Before heading into a playlist, players can take advantage of one of Autolog’s newest — and long overdue — features. Analogous to the party systems of the Halo and Call of Duty series, Autolog now allows players to link up together online and jump in and out of playlists as a group. A curious omission from Hot Pursuit, but I’m just glad to see it finally here.
Once in an actual race, you’ll notice that The Run handles its events differently. Rather than joining a race, playing, then going back to the menu, The Run actually launches a series of three or four races before players return to the lobby. This also means that whatever car selection you make, you’re stuck with for the duration of the series. It’s a curious decision, and one that has great potential for frustration.
In my time with the multiplayer, I found myself frustrated at times because I was stuck with a bad car selection for multiple races. One welcome addition is a new jackpot system that adds randomly selected rewards, determined at the start of a series. These range from XP multipliers for the racer that does the best overall, or car unlocks for the top three players in a session.
Another new edition to multiplayer is the ability to join a match that is already in session. Basically, players that join mid-race will be placed just barely behind the racer in last place. This will certainly lead to faster matchmaking, but then again, that does mean you are at the mercy of how far behind the person in last is. There is some balancing with this in that the farther back a player is, the easier they will gain nitrous. Even so, if the rest of the pack has a commanding lead over you as soon as you join, comebacks could be come that much more daunting. Jackpots could be rendered useless as motivation to players who join a session into its second or third race.
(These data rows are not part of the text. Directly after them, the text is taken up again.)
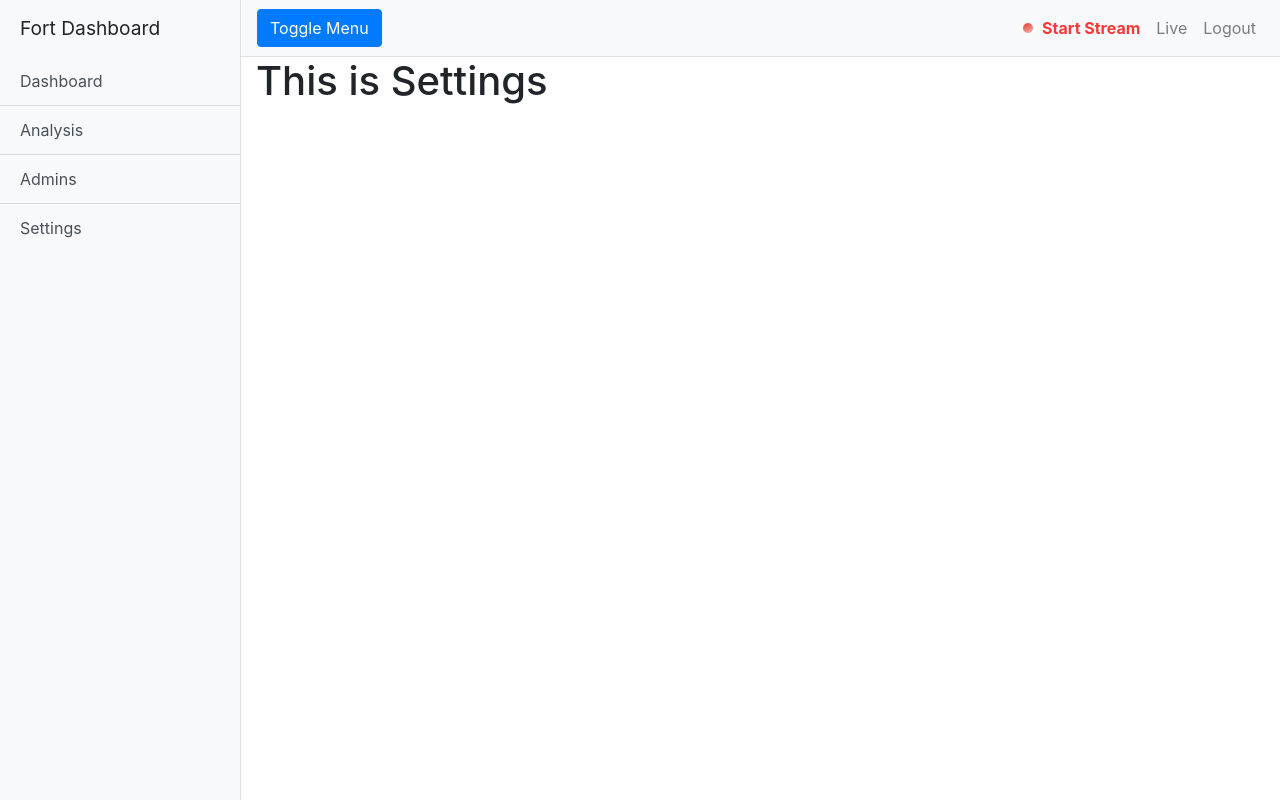
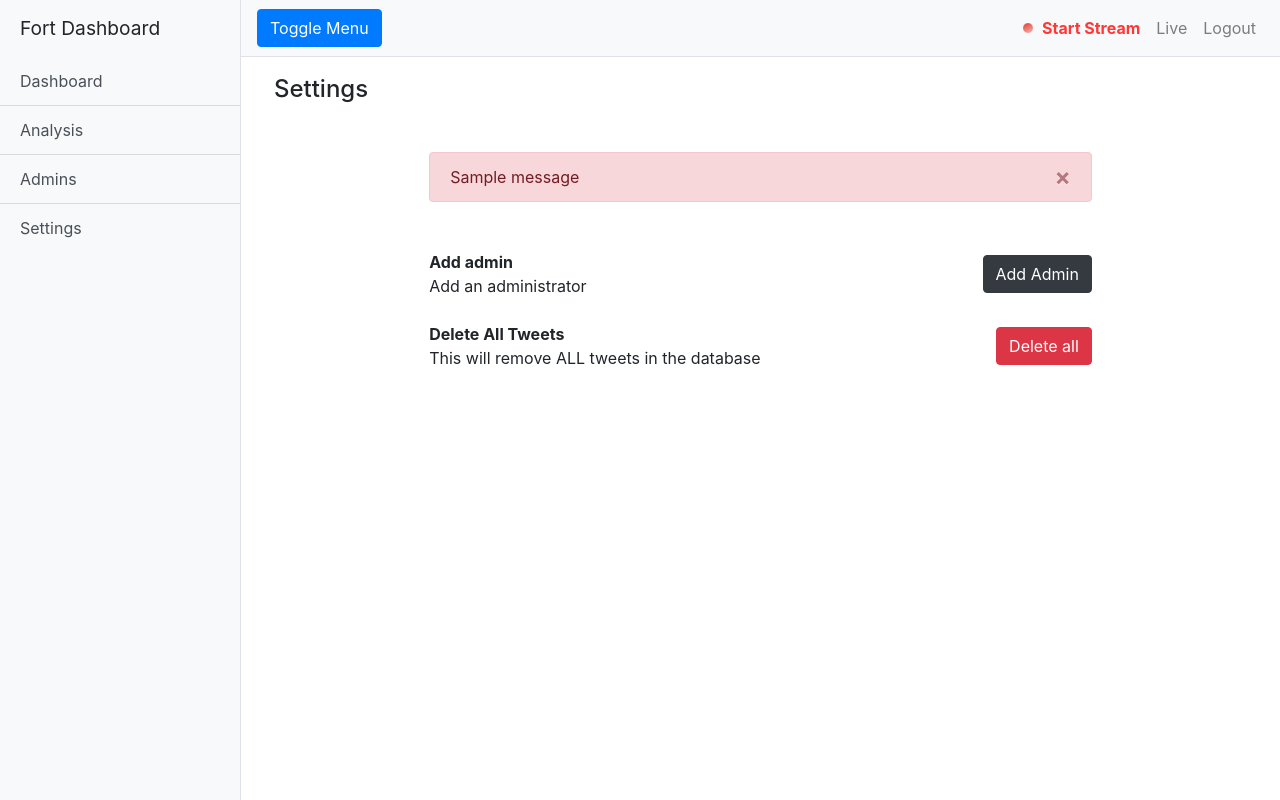
Before and after one commit to mervin16-zz/Fortweet, a Flask app: page /admin/settings in a window 1280 px wide. Run offline with Flask 2, Linux system fonts and the light colour scheme; tables that the repository leaves empty hold one stand-in row (values such as "Sample post"); one stand-in notice (Sample message) is shown; parts of the project's set-up code (start-up, migrations or seed data) failed here and were passed over; some libraries are stand-ins or nearby versions.

Commit message:
- admin settings implemented - admin manage improved - can now delete all tweets through admin settings

```diff
--- a/app/admin.py
+++ b/app/admin.py
@@ -1,5 +1,7 @@
-from flask import Blueprint, render_template as HTML, request
+from flask import Blueprint, render_template as HTML, request, redirect
+from flask.helpers import flash, url_for
 import app.models.admin as admin_mod
+import app.models.tweet as tweet_mod
 import app.services.streamer as streamer_mod
 
 admin = Blueprint(
@@ -32,14 +34,14 @@ def admin_delete(id):
     # Remove admin
     admin_mod.AdminModel.remove(id)
 
-    return HTML(
-        "admin/admins.html", admin_remove=True, admins=admin_mod.AdminModel.get_all()
-    )
+    flash(f"Admin removed", "error")
+
+    return redirect(url_for("admin.admin_manage"))
 
 
 @admin.route("/add")
 def admin_add_get():
-    return HTML("admin/admin_add.html", error_message=None)
+    return HTML("admin/admin_add.html")
 
 
 @admin.route("/add", methods=["POST"])
@@ -52,19 +54,30 @@ def admin_add_post():
     is_success = admin.insert()
 
     if is_success:
-        return HTML(
-            "admin/admins.html", admin_added=True, admins=admin_mod.AdminModel.get_all()
-        )
+        flash(f"The admin {admin.username} has been added", "success")
+        return redirect(url_for("admin.admin_manage"))
     else:
-        return HTML(
-            "admin/admin_add.html",
-            error_message=f"The admin {admin.username} already exists",
-        )
+        flash(f"The admin {admin.username} already exists", "error")
+        return redirect(url_for("admin.admin_add_get"))
+
+
+@admin.route("/deletetweets", methods=["POST"])
+def admin_delete_tweets():
+    # Delete all tweets
+    tweet_mod.TweetModel.delete_all()
+
+    flash("All tweets has been deleted", "error")
+
+    return redirect(url_for("admin.admin_settings"))
 
 
 @admin.route("/startstream", methods=["POST"])
 def admin_start_stream():
+    # Starts the streaming
     stream = streamer_mod.StreamerInit()
     stream.start()
 
+    # Returns a no content status code
+    # because the user doesn't need to get away
+    # from current page
     return "", 204
--- a/app/static/css/admin.css
+++ b/app/static/css/admin.css
@@ -48,6 +48,10 @@
 /******************* Fortweet Styles *******************/
 /*******************************************************/
 
+.fortweet-title {
+    margin: 18px;
+}
+
 #tweets-live-start {
     display: flex;
     align-items: center;
--- a/app/static/js/fortsocketlive.js
+++ b/app/static/js/fortsocketlive.js
@@ -12,7 +12,10 @@ $(document).ready(function(){
         <div class="col-md-2">
             <img width="56px" height="56px"  src="${results.profile_pic !== "" ? results.profile_pic : "/static/icons/profile-pic.png"}" class="mx-auto d-block rounded"  alt="">
         </div>
-        <div class="col-md-8 my-auto">${results.message}</div>
+        <div class="col-md-8 my-auto">
+          <div><b>${results.author}</b></div>
+          <div>${results.message}</div>
+        </div>
       </div>
       `);
     });
--- a/app/templates/admin/analysis.html
+++ b/app/templates/admin/analysis.html
@@ -6,6 +6,7 @@ Analysis
 
 {% block body %}
 
-<h1> This is Analysis </h1>
+<!-- Page Title -->
+<h4 class="fortweet-title mb-5"> Analysis </h4>
 
 {% endblock %}
--- a/app/templates/admin/dashboard.html
+++ b/app/templates/admin/dashboard.html
@@ -6,6 +6,7 @@ Dashboard
 
 {% block body %}
 
-<h1> This is Dashboard </h1>
+<!-- Page Title -->
+<h4 class="fortweet-title mb-5"> Dashboard </h4>
 
 {% endblock %}
--- a/app/templates/admin/master.html
+++ b/app/templates/admin/master.html
@@ -57,7 +57,7 @@
               </a>
             </li>
             <li class="nav-item">
-              <a class="nav-link" href="{{ url_for('live.live_view') }}">Live</a>
+              <a class="nav-link" href="{{ url_for('live.live_view') }}" target="_blank">Live</a>
             </li>
             <li class="nav-item">
               <a class="nav-link" href="#">Logout</a>
--- a/app/templates/admin/settings.html
+++ b/app/templates/admin/settings.html
@@ -6,6 +6,77 @@ Settings
 
 {% block body %}
 
-<h1> This is Settings </h1>
+<!-- Page Title -->
+<h4 class="fortweet-title mb-5"> Settings </h4>
+
+{% with errors = get_flashed_messages(category_filter=["error"]) %}
+  {% if errors %}
+    {% for message in errors %}
+      <!-- Messages -->
+      <div class="row justify-content-center align-items-center">
+        <div class="col-8 mx-auto">
+            <!-- Error Message -->
+            <div class="alert alert-danger alert-dismissible fade show mb-5" role="alert">
+                {{ message }}
+                <button type="button" class="close" data-dismiss="alert" aria-label="Close">
+                <span aria-hidden="true">&times;</span>
+                </button>
+            </div>
+        </div>
+    </div>
+    {% endfor %}
+  {% endif %}
+{% endwith %}
+
+<!-- Add Administrator Components -->
+<div class="row justify-content-center align-items-center mb-4">
+    <div class="col-6">
+        <span><b>Add admin</b></span>
+        <br>
+        <span>Add an administrator</span>
+    </div>
+    <div class="col-2">
+        <form action="{{ url_for('admin.admin_add_get')}}" method="GET">
+            <button type="submit" class="btn btn-dark float-right">Add Admin</button>
+        </form>
+    </div>
+</div>
+
+<!-- Delete Tweets Components -->
+<div class="row justify-content-center align-items-center mb-4">
+    <div class="col-6">
+        <span><b>Delete All Tweets</b></span>
+        <br>
+        <span>This will remove ALL tweets in the database</span>
+    </div>
+    <div class="col-2">
+
+        <!-- Button trigger modal -->
+        <button type="button" class="btn btn-danger float-right"  data-toggle="modal" data-target="#exampleModal">Delete all</button>
+
+        <!-- Modal -->
+        <div class="modal fade" id="exampleModal" tabindex="-1" role="dialog" aria-labelledby="exampleModalLabel" aria-hidden="true">
+            <div class="modal-dialog" role="document">
+            <div class="modal-content">
+                <div class="modal-header">
+                <h5 class="modal-title" id="exampleModalLabel">Modal title</h5>
+                <button type="button" class="close" data-dismiss="modal" aria-label="Close">
+                    <span aria-hidden="true">&times;</span>
+                </button>
+                </div>
+                <div class="modal-body">
+                    Are you sure you want to delete all tweets ?
+                </div>
+                <div class="modal-footer">
+                    <button type="button" class="btn btn-secondary" data-dismiss="modal">Close</button>
+                    <form action="{{ url_for('admin.admin_delete_tweets')}}" method="POST">
+                        <button type="submit" class="btn btn-danger float-right">Delete</button>
+                    </form>
+                </div>
+            </div>
+            </div>
+        </div>
+    </div>
+</div>
 
 {% endblock %}
--- a/requirements.txt
+++ b/requirements.txt
@@ -21,7 +21,6 @@ oauthlib==3.1.0
 packaging==20.4
 pluggy==0.13.1
 py==1.9.0
-PyJWT==1.7.1
 pyparsing==2.4.7
 PySocks==1.7.1
 pytest==6.1.2
```
Also changed, not shown: app/models/tweet.py (+7 -0 lines), app/templates/admin/admin_add.html (+18 -10 lines), app/templates/admin/admins.html (+34 -14 lines).
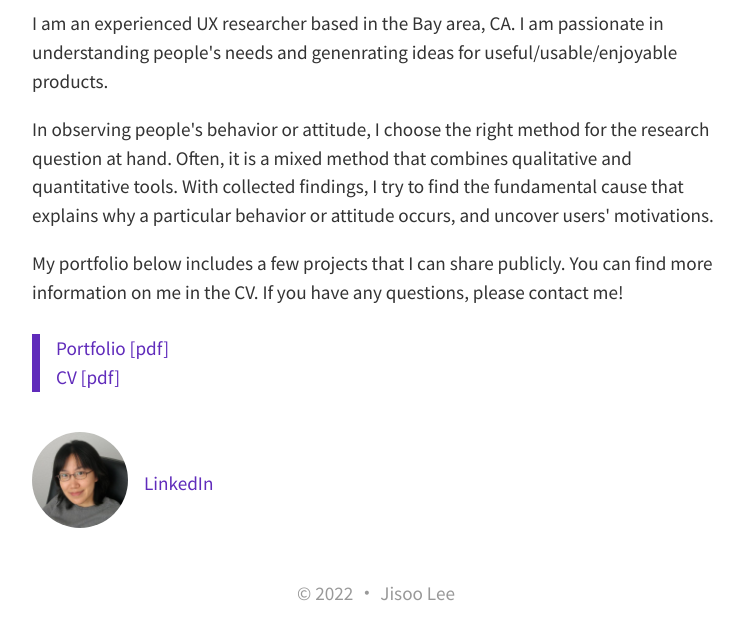
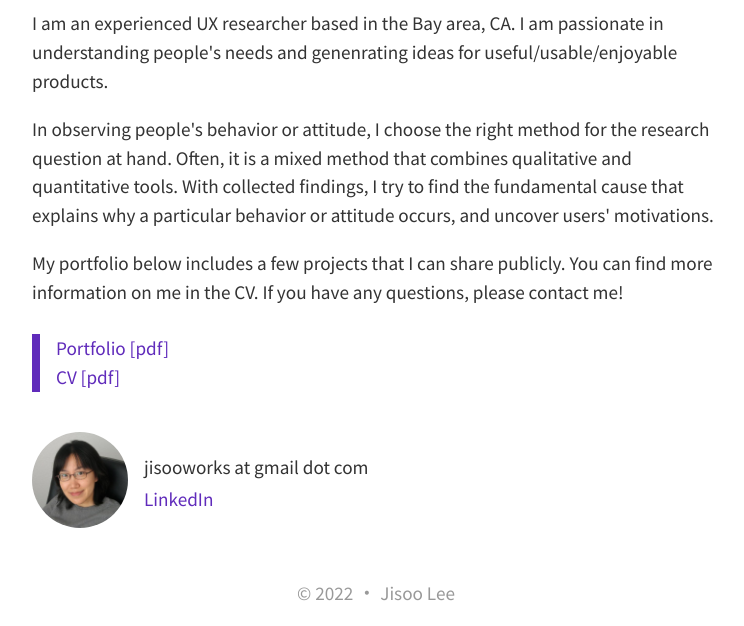
Before and after one commit to jisooleeworks/www, a plain HTML site: page index.html in a window 1280 px wide. Shown: the part 218-844 px from the top of the page, without its empty margins (264-1008 px from the left). Drawn offline with Linux system fonts and the light colour scheme.

Commit message:
Add email address

```diff
--- a/index.html
+++ b/index.html
@@ -31,6 +31,7 @@
                 <img class= "photo" src="img/jleepic.jpeg">
             </div>
             <div class="contact-info">
+                <p>jisooworks at gmail dot com</p>
                 <a href="https://www.linkedin.com/in/jisooworks/" target="_blank"><p>LinkedIn</p></a>
             </div>
         </div>
```
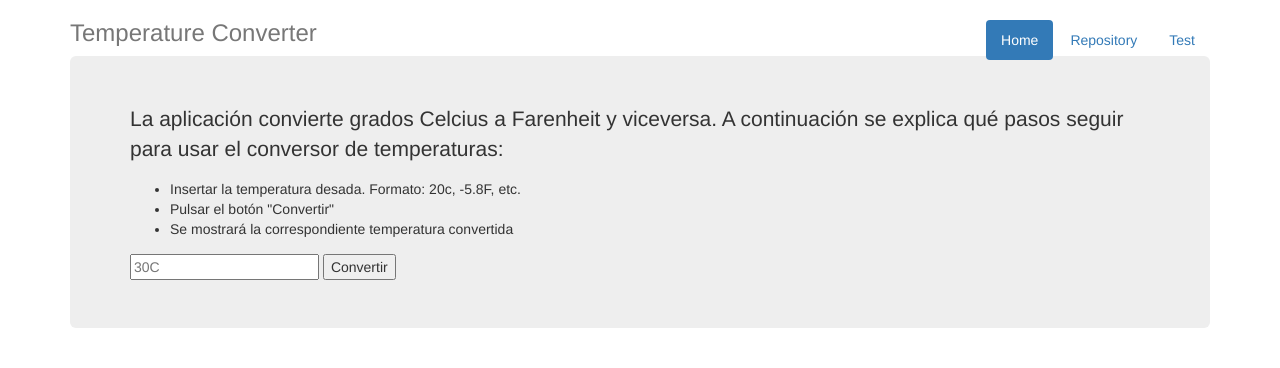
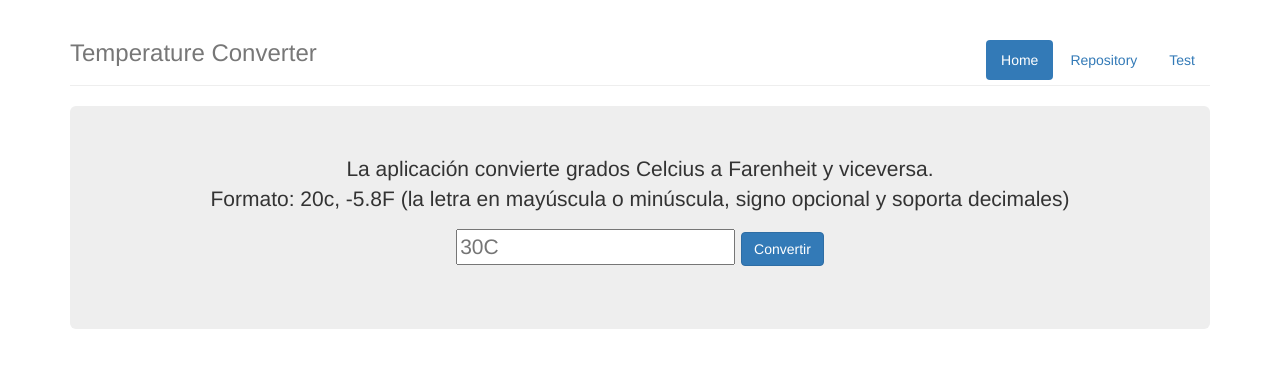
Before and after one commit to alu0100837353/TryingTravis, a plain HTML site: page index.html in a window 1280 px wide. Drawn offline with nearby package versions, Linux system fonts and the light colour scheme.

Commit message:
Style changes, modified regular expresion in temperature.js and alerts to the user implemented

```diff
--- a/index.html
+++ b/index.html
@@ -8,11 +8,11 @@
         <title>
             Temperature converter
         </title>
-        <link href="css/bootstrap.min.css" rel="stylesheet">
+        <link href="css/bootstrap.min.css" rel="stylesheet"></link>
     </head>
     <body>
         <div class="container">
-            <div class="header">
+            <div class="page-header">
                 <nav>
                     <ul class="nav nav-pills pull-right">
                         <li class="active"> <a href="index.html">Home</a></li>
@@ -23,20 +23,20 @@
                 <h3 class="text-muted">Temperature Converter</h3>
             </div>
             <div class="jumbotron">
-                <p>
-                    La aplicación convierte grados Celcius a Farenheit y viceversa. A continuación se explica qué pasos seguir para usar el conversor de temperaturas:
-                    <ul>
-                        <li>Insertar la temperatura desada. Formato: 20c, -5.8F, etc.</li>
-                        <li>Pulsar el botón "Convertir"</li>
-                        <li>Se mostrará la correspondiente temperatura convertida</li>
-                    </ul>
+                <p align="center">
+                    La aplicación convierte grados Celcius a Farenheit y viceversa.
+                    <br> Formato: 20c, -5.8F (la letra en mayúscula o minúscula, signo opcional y soporta decimales)
                 </p>
-                <input id="temperatura_original" placeholder="30C"/>
-                <button onclick="calcular_temperatura()">Convertir</button>
-                <span id="temperatura_convertida"></span>
+                <p align="center">
+                    <input id="temperatura_original" placeholder="30C"/>
+                    <button class="btn btn-primary" type="button" onclick="calcular_temperatura()">Convertir</button>
+               </p>
             </div>
+            <!--<h1 align="center">
+                <span class="label label-success">Resultado</span>
+            </h1>-->
+            <div align="center" style="display:none;" id="temperatura_convertida"></div>
         </div>
-
 
         <!-- jQuery -->
         <script src="https://ajax.googleapis.com/ajax/libs/jquery/1.11.2/jquery.min.js"></script>
--- a/temperature.js
+++ b/temperature.js
@@ -1,10 +1,21 @@
 function calcular_temperatura(){
 
-    var temperatura = temperatura_original.value;
+    var temperatura = temperatura_original.value;//guardamos el valor de la temperatura qe ha insertado el usuario
 
+    /*
+    * Comprobamos que el valor introducido tiene el formato correcto, si no se muestra una alerta
+    */
     if(temperatura.match(/[+-]?\d+((\.)\d+)?\s*[CcFf]/)){
+
+        temperatura_convertida.className = "alert alert-success"
+        temperatura_convertida.style.display = "block"
         temperatura_convertida.innerHTML = "Valor correcto";
+
     }else{
-        temperatura_convertida.innerHTML = "Valor incorrecto";
+
+        temperatura_convertida.className = "alert alert-danger"
+        temperatura_convertida.style.display = "block"
+        temperatura_convertida.innerHTML = "Error en los datos de entrada. Pruebe algo cómo se indica en el formato.";
+
     }
 }
```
As a huge fan of Hot Pursuit, I want to love The Run. A few reservations aside, the campaign is really growing on me, and I found myself genuinely enjoying Jack’s story at times. The Challenge Series is shaping up to be a great test of skill, and competing through Autolog in the single-player modes looks as fun as it’s ever been. That said, the changes in multiplayer have my excitement in check. The jackpot system is brilliant, but locking in a player’s car choice for an entire series could just lead to more players taking it safe with their selections, rather than experimenting and taking a loss or two. Being able to party up with friends together is a great addition. But joining a game mid-race just doesn’t make the most sense for this genre. It’ll be interesting to see how it all turns out come November 15th.